Learning Objective Prompt: Define the age of expansion and conquest and explain how, why, and when it developed.
- Black Death
- European Nation States
One of the indirect but important causes of the age of expansion and conquest was the Crusades which started in 1095 and were completed by 1291 (there were a total of eight Crusades during this time period) as western Christendom sought to rescue both the Byzantine empire and the Holy lands from the Muslims or Turks.
The results of the Crusades were very far reaching as European soldiers brought back dramatic stories and examples of the wealth of the East in the form of perfumes, silks, spices and fruits which stimulated the demand for developing trade between the two areas.
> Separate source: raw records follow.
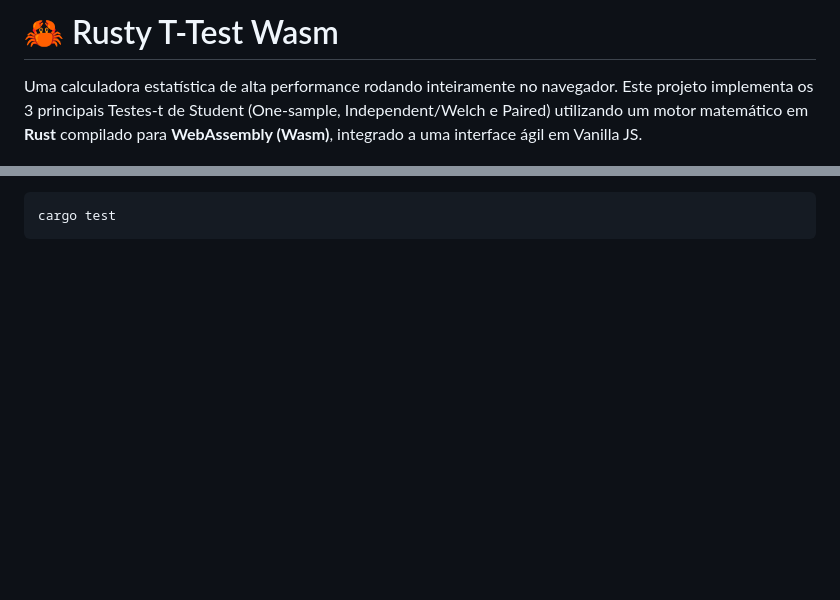
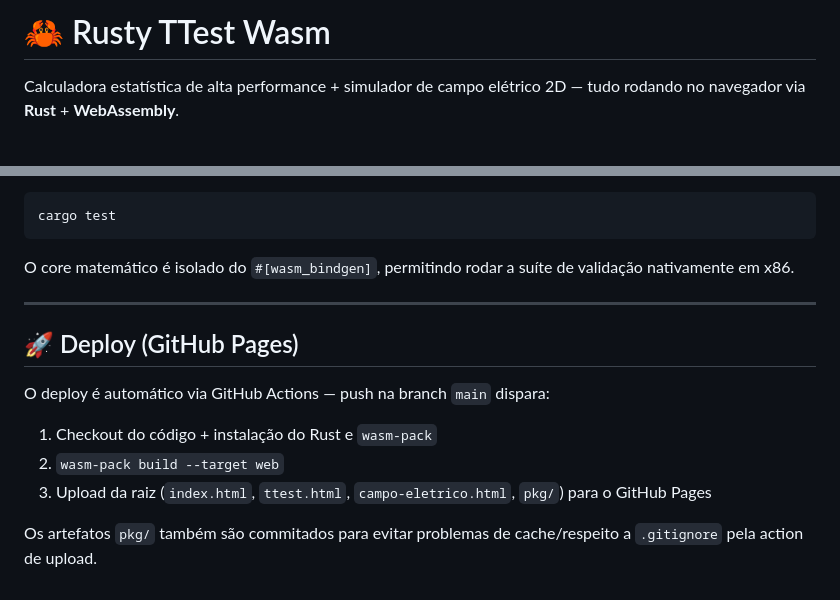
Before and after one commit to GustavoGarciaPereira/rusty-ttest-wasm, a Markdown page: README.md, 2 parts joined by grey strips. Rendered like a GitHub page; blank space fills up the shorter version.

````diff
--- a/README.md
+++ b/README.md
@@ -1,4 +1,4 @@
-# 🦀 Rusty T-Test Wasm
+# 🦀 Rusty TTest Wasm
 
-Uma calculadora estatística de alta performance rodando inteiramente no navegador. Este projeto implementa os 3 principais Testes-t de Student (One-sample, Independent/Welch e Paired) utilizando um motor matemático em **Rust** compilado para **WebAssembly (Wasm)**, integrado a uma interface ágil em Vanilla JS.
+Calculadora estatística de alta performance + simulador de campo elétrico 2D — tudo rodando no navegador via **Rust** + **WebAssembly**.
 
@@ -57,3 +89,17 @@ O core matemático foi construído isolando a lógica pura do bindgen do JS. Iss
 ```bash
 cargo test
 ```
+
+O core matemático é isolado do `#[wasm_bindgen]`, permitindo rodar a suíte de validação nativamente em x86.
+
+---
+
+## 🚀 Deploy (GitHub Pages)
+
+O deploy é automático via GitHub Actions — push na branch `main` dispara:
+
+1. Checkout do código + instalação do Rust e `wasm-pack`
+2. `wasm-pack build --target web`
+3. Upload da raiz (`index.html`, `ttest.html`, `campo-eletrico.html`, `pkg/`) para o GitHub Pages
+
+Os artefatos `pkg/` também são commitados para evitar problemas de cache/respeito a `.gitignore` pela action de upload.
````
Also changed, not shown: other parts of README.md (+64 -32 lines).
Much of the trade as well as the crusaders themselves were transported by Italian seamen from Italian city-states. The Italian city-states and their merchants recognized the importance of the demand for Italian ships. This demand was created by the need to carry crusaders, their supplies and the new found trade between Europe and the Holy land. Consequently; the Italian city-states quickly developed a monopoly in this area.
The Black Death - Worst plague in history
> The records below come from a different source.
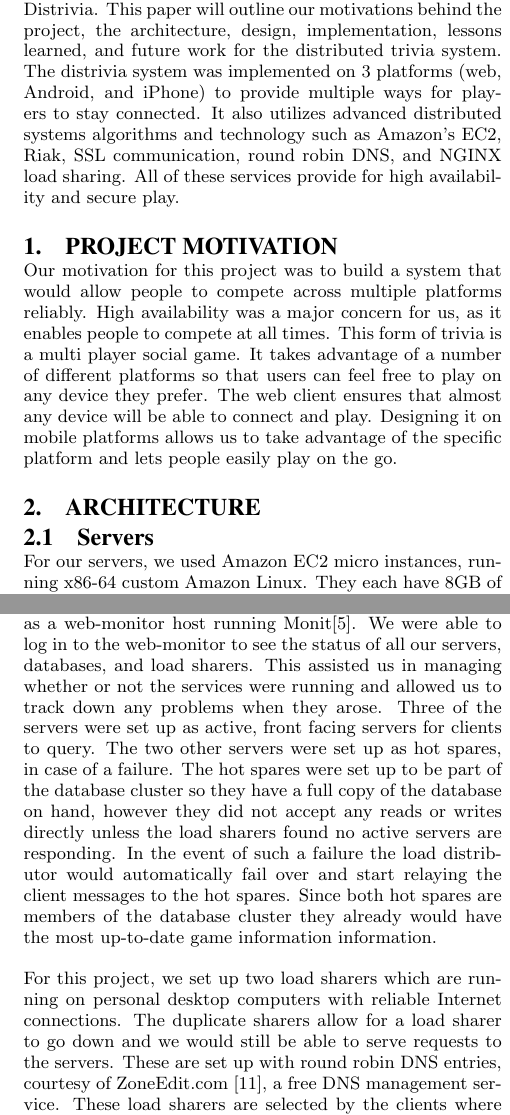
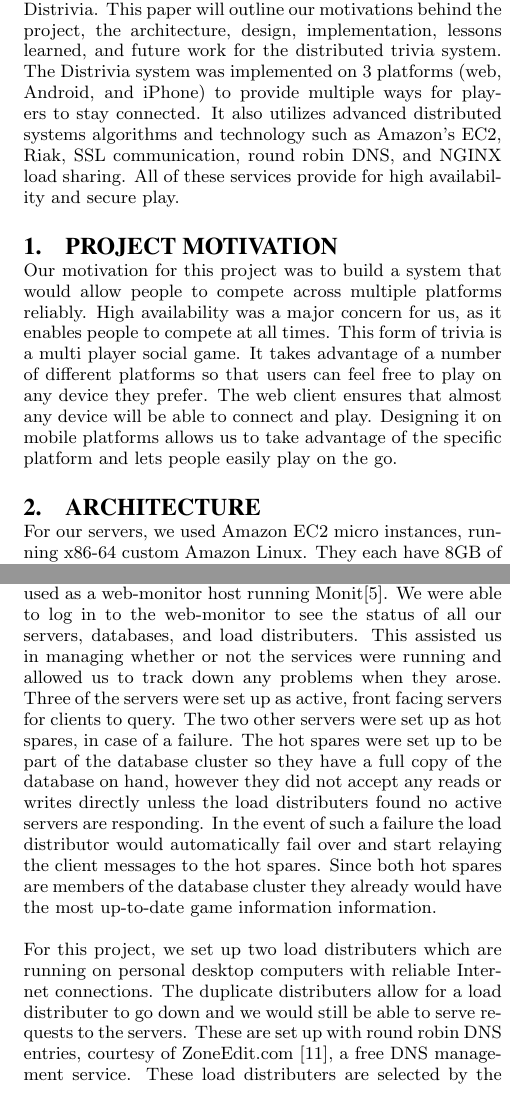
Before and after one commit to bgianfo/distributed-systems, a LaTeX paper (papers/phase-three/paper.tex): two parts of the columns of pages 1 and 3 of 4, joined at a grey line, cut so that both start at the same text. Compiled offline with pdfLaTeX.

Commit message:
Sticky changes

```diff
--- a/papers/phase-three/paper.tex
+++ b/papers/phase-three/paper.tex
@@ -51,7 +51,7 @@
 \begin{abstract}
 In this paper we will discuss our decisions and detail our discoveries throughout designing a distributed trivia system, Distrivia.
 This paper will outline our motivations behind the project, the architecture, design, implementation, lessons learned, and future work for the distributed trivia system.
-The distrivia system was implemented on 3 platforms (web, Android, and iPhone) to provide multiple ways for players to stay connected.
+The Distrivia system was implemented on 3 platforms (web, Android, and iPhone) to provide multiple ways for players to stay connected.
 It also utilizes advanced distributed systems algorithms and technology such as Amazon's EC2, Riak, SSL communication, round robin DNS, and NGINX load sharing.
 All of these services provide for high availability and secure play.
 \end{abstract}
@@ -65,7 +65,6 @@ The web client ensures that almost any device will be able to connect and play.
 Designing it on mobile platforms allows us to take advantage of the specific platform and lets people easily play on the go.
 
 \section{Architecture}
-\subsection{Servers}
 For our servers, we used Amazon EC2 micro instances,  running x86-64 custom Amazon Linux.
 They each have 8GB of network attached storage and 613MB of memory.
 
@@ -160,18 +161,18 @@ This was also accomplished for iOS by parsing JSON objects to native Objective-C
 \subsection{Network}
 For the implementation of Distriva, we deployed six servers on Amazon's Elastic Compute Cloud \cite{aec} to run the server application and host the databases.
 One server is being used as a web-monitor host running Monit\cite{monit}.
-We were able to log in to the web-monitor to see the status of all our servers, databases, and load sharers.
+We were able to log in to the web-monitor to see the status of all our servers, databases, and load distributers.
 This assisted us in managing whether or not the services were running and allowed us to track down any problems when they arose.
 Three of the servers were set up as active, front facing servers for clients to query.
 The two other servers were set up as hot spares, in case of a failure.
-The hot spares were set up to be part of the database cluster so they have a full copy of the database on hand, however they did not accept any reads or writes directly unless the load sharers found no active servers are responding.
+The hot spares were set up to be part of the database cluster so they have a full copy of the database on hand, however they did not accept any reads or writes directly unless the load distributers found no active servers are responding.
 In the event of such a failure the load distributor would automatically fail over and start relaying the client messages to the hot spares.
 Since both hot spares are members of the database cluster they already would have the most up-to-date game information information.
 
-For this project, we set up two load sharers which are running on personal desktop computers with reliable Internet connections.
-The duplicate sharers allow for a load sharer to go down and we would still be able to serve requests to the servers.
+For this project, we set up two load distributers which are running on personal desktop computers with reliable Internet connections.
+The duplicate distributers allow for a load distributer to go down and we would still be able to serve requests to the servers.
 These are set up with round robin DNS entries, courtesy of ZoneEdit.com \cite{zoneedit}, a free DNS management service.
-These load sharers are selected by the clients where distrivia.lame.ws will select either load distributer that is up at random.
+These load distributers are selected by the clients where distrivia.lame.ws will select either load distributer that is up at random.
 If a load distributer should go down or become unreachable the DNS service will no longer serve that hosts DNS record until it is again reachable.
 This provides us with stability for accessing the servers.
 
```
Also changed, not shown: papers/phase-three/paper.tex (8 more changed lines).
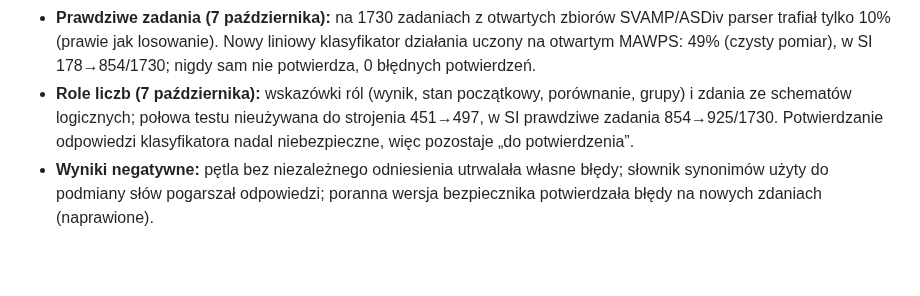
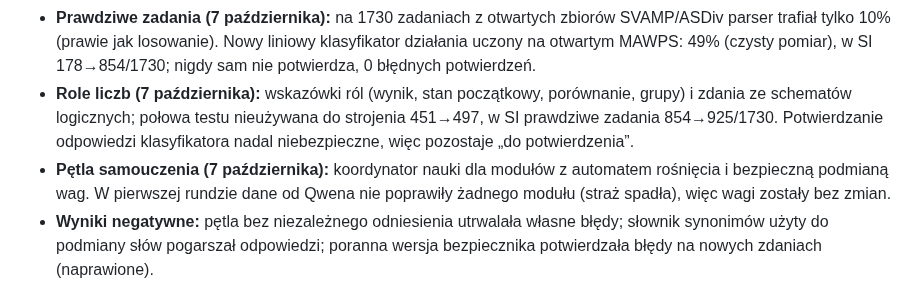
Before and after one commit to jbackk-lang/AI-SI, a Markdown page: README.md, the part around the change. Drawn GitHub-style; blank space fills up the shorter version.

Commit message:
Opisz petle samouczenia z koordynatorem i wynik rundy 1
Co-Authored-By: Claude Opus 5.5 <noreply@anthropic.com>
Claude-Session: https://claude.ai/code/session_01NYqp9QQLG9JWmoWAWYL2TP

```diff
--- a/README.md
+++ b/README.md
@@ -16,6 +16,7 @@ Własny mały model językowy SI działa bez Qwena, z kontrolą źródeł, moste
 - **Most pytań (7 października):** nieznane sformułowanie pytania → uczony klasyfikator klasy pytania → znane pytanie tej samej klasy. Nowy test zamrożony przed pracą 247→272/300, nowe ramy zdań 68→97/300, bez strat na pozostałych testach i bez błędnych potwierdzeń.
 - **Prawdziwe zadania (7 października):** na 1730 zadaniach z otwartych zbiorów SVAMP/ASDiv parser trafiał tylko 10% (prawie jak losowanie). Nowy liniowy klasyfikator działania uczony na otwartym MAWPS: 49% (czysty pomiar), w SI 178→854/1730; nigdy sam nie potwierdza, 0 błędnych potwierdzeń.
 - **Role liczb (7 października):** wskazówki ról (wynik, stan początkowy, porównanie, grupy) i zdania ze schematów logicznych; połowa testu nieużywana do strojenia 451→497, w SI prawdziwe zadania 854→925/1730. Potwierdzanie odpowiedzi klasyfikatora nadal niebezpieczne, więc pozostaje „do potwierdzenia”.
+- **Pętla samouczenia (7 października):** koordynator nauki dla modułów z automatem rośnięcia i bezpieczną podmianą wag. W pierwszej rundzie dane od Qwena nie poprawiły żadnego modułu (straż spadła), więc wagi zostały bez zmian.
 - **Wyniki negatywne:** pętla bez niezależnego odniesienia utrwalała własne błędy; słownik synonimów użyty do podmiany słów pogarszał odpowiedzi; poranna wersja bezpiecznika potwierdzała błędy na nowych zdaniach (naprawione).
 
 [Dokładne wyniki, metody i ograniczenia — 6 października](docs/SI_NAUKA_2026-10-06.md). Testy użyte do wyboru wersji są odtąd rozwojowe.
```
Also changed, not shown: docs/SI_NAUKA_2026-10-06.md (+7 -0 lines).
Black Death Historical Map
Hence, in the political realm feudalism with its many local sovereignties gave way to the kingship which was substantially aided by these new economic forces. The kings were to impose their will on the nobles and become masters of new nations . During the fifteenth century, four national monarchies (Portugal, Spain, England , and France) consolidated their power and brought order out of the chaos created during the preceding century.
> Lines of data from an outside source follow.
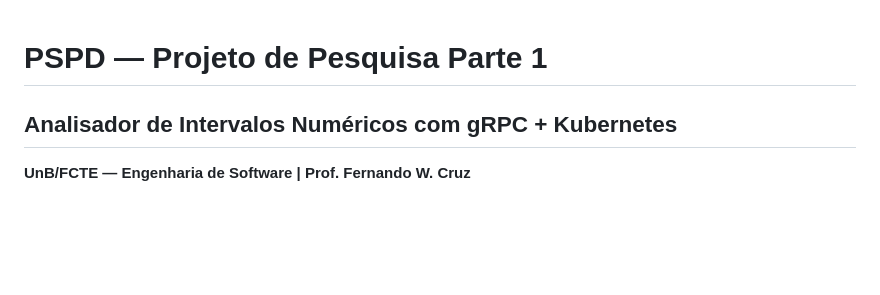
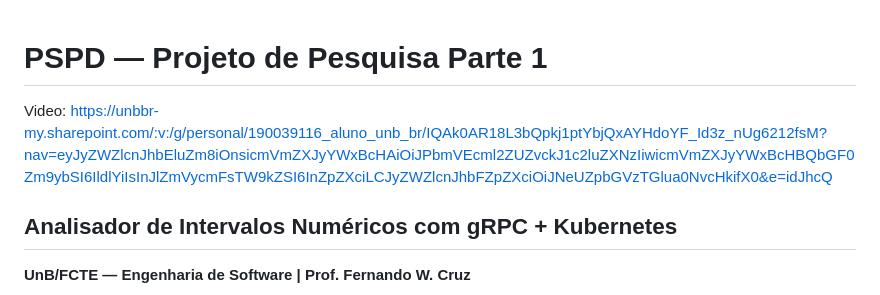
Before and after one commit to fabinsz/Pesquisa_p1_pspd, a Markdown page: README.md, the part around the change. Drawn GitHub-style; blank space fills up the shorter version.

Commit message:
update README
Added a video link related to the project.

```diff
--- a/README.md
+++ b/README.md
@@ -1,4 +1,7 @@
 # PSPD — Projeto de Pesquisa Parte 1
+
+Video: https://unbbr-my.sharepoint.com/:v:/g/personal/190039116_aluno_unb_br/IQAk0AR18L3bQpkj1ptYbjQxAYHdoYF_Id3z_nUg6212fsM?nav=eyJyZWZlcnJhbEluZm8iOnsicmVmZXJyYWxBcHAiOiJPbmVEcml2ZUZvckJ1c2luZXNzIiwicmVmZXJyYWxBcHBQbGF0Zm9ybSI6IldlYiIsInJlZmVycmFsTW9kZSI6InZpZXciLCJyZWZlcnJhbFZpZXciOiJNeUZpbGVzTGlua0NvcHkifX0&e=idJhcQ
+
 ## Analisador de Intervalos Numéricos com gRPC + Kubernetes
 
 **UnB/FCTE — Engenharia de Software | Prof. Fernando W. Cruz**
```
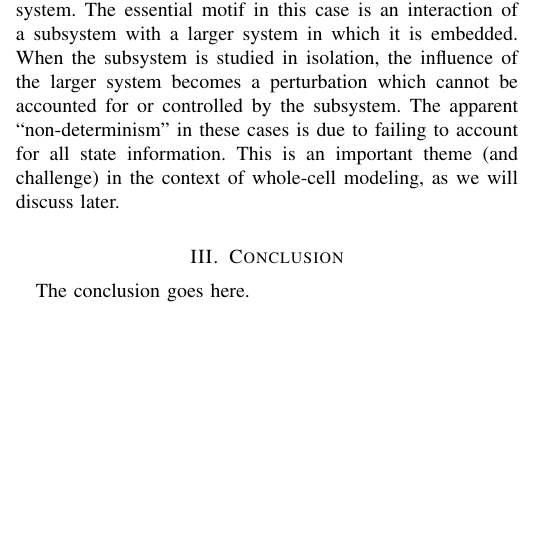
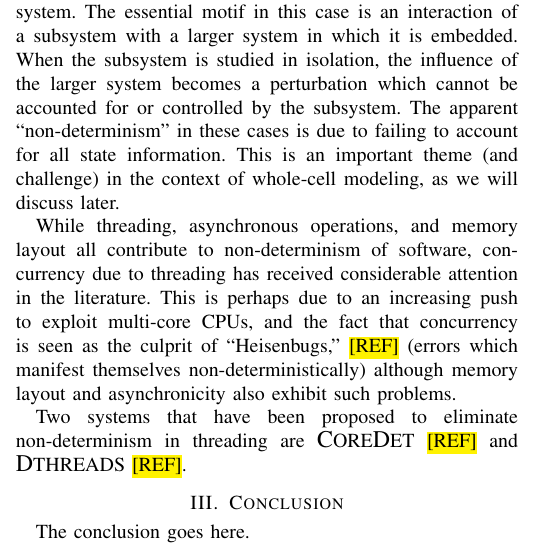
Before and after one commit to 0u812/ieee-reproducibility-paper, a LaTeX paper (model_reproducibility.tex): part of one column of page 2 of 3, cut so that both start at the same text, the shorter picture padded with empty space. Compiled offline with pdfLaTeX.

Commit message:
coredet/dthreads

```diff
--- a/model_reproducibility.tex
+++ b/model_reproducibility.tex
@@ -665,6 +665,16 @@ is due to failing to account for all state information.
 This is an important theme (and challenge) in the context of whole-cell modeling,
 as we will discuss later. % quantum density matrix analogy
 
+While threading, asynchronous operations, and memory layout all contribute
+to non-determinism of software,
+concurrency due to threading has received considerable attention in the literature.
+This is perhaps due to an increasing push to exploit multi-core CPUs,
+and the fact that concurrency is seen as the culprit of ``Heisenbugs,'' \hl{[REF]}
+(errors which manifest themselves non-deterministically)
+although memory layout and asynchronicity also exhibit such problems.
+
+Two systems that have been proposed to eliminate non-determinism in threading
+are {\large C}ORE{\large D}ET \hl{[REF]} and {\large D}THREADS \hl{[REF]}.
 
 % needed in second column of first page if using \IEEEpubid
 %\IEEEpubidadjcol
```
Seafaring Italian traders commanded the Mediterranean and controlled trade with Asia. Spain and Portugal, at the edges of Europe, relied upon middlemen and paid higher prices for Asian goods. They sought a more direct route. And so they looked to the Atlantic. Portugal invested heavily in exploration. From his estate on the Sagres Peninsula of Portugal, a rich sailing port, Prince Henry the Navigator (Infante Henry, Duke of Viseu) invested in research and technology and underwrote many technological breakthroughs. His investments bore fruit. In the fifteenth century Portuguese sailors innovated the astrolabe, a tool to calculate latitude, and the caravel, a ship well-suited for ocean exploration. Both were technological breakthroughs. The astrolabe allowed for precise navigation and the caravel, unlike more common vessels designed for trading on the relatively placid Mediterranean, was a rugged, deep-drafting ship capable of making lengthy voyages on the open ocean and, equally important, carrying large amounts of cargo while doing so.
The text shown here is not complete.